Placenta Encapsulation is done by drying the placenta in a dehydrator, grinding it into a fine powder, and putting it into capsules. Each placenta typically creates about 75-90 capsules. There are two ways it can be processed.
- Raw Encapsulation means that the placenta is not steamed at all, but placed into the dehydrator raw. It is then ground up and encapsulated. Some believe some vital nutrients are lost in the steaming process and prefer to dehydrate the placenta raw. This typically yields more capsules than TCM.
- Traditional Chinese Method (TCM) is when the placenta is lightly steamed with warming plants such as ginger, lemon, and chili to bring heat back into the body after birth. After being steamed it is dehydrated, ground and encapsulated.

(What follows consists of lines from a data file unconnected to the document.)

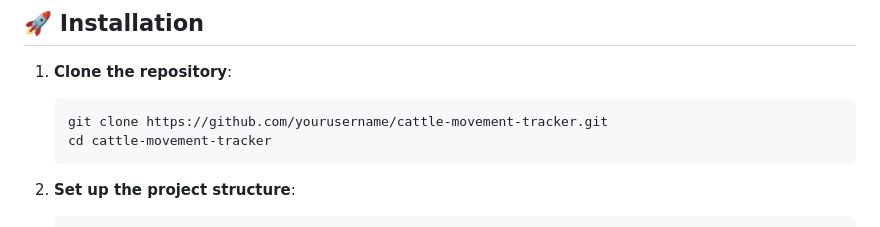
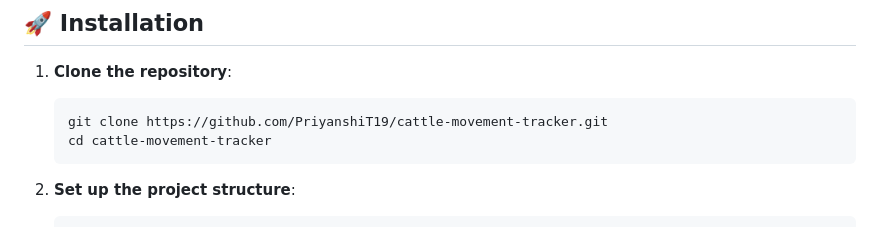
Before and after one commit to sargundhingra-jj/CattleMovementTracker, a Markdown page: README.md, the part around the change. GitHub-like rendering.

````diff
--- a/README.md
+++ b/README.md
@@ -26,7 +26,7 @@ A real-time web application for monitoring and tracking cattle movements across
 
 1. **Clone the repository**:
    ```bash
-   git clone https://github.com/yourusername/cattle-movement-tracker.git
+   git clone https://github.com/PriyanshiT19/cattle-movement-tracker.git
    cd cattle-movement-tracker
    ```
 
````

This method typically yields less capsules because the placenta shrinks somewhat in the steaming process.
RESEARCH ON PLACENTA ENCAPSULATION
Research on placenta encapsulation is limited, with hardly any studies proving its benefits, or potential risks. Most of the benefits understood are anecdotal from people who have consumed their placentas in the postpartum period and shared their experiences.
Potential Benefits include:
-Decrease in risk of postpartum depression
-Help rebuilding blood
-Healthy milk supply
Follow the link for this article written by a Certified Nurse Midwife about the history, practice and potential benefits/risks of consuming your placenta.
Most mammals consume their placentas, but they typically do so immediately after birth. Deciding whether to encapsulate and consume your placenta is a personal decision. I encourage you to watch this helpful video on the Evidence Based Birth website.
Fees for Encapsulation
$250 - Includes a placenta print, dried umbilical cord keepsake, and glass jar of capsules
+$10 - non-gelatin capsules
+$10 - delivery charge if located >10 miles from my home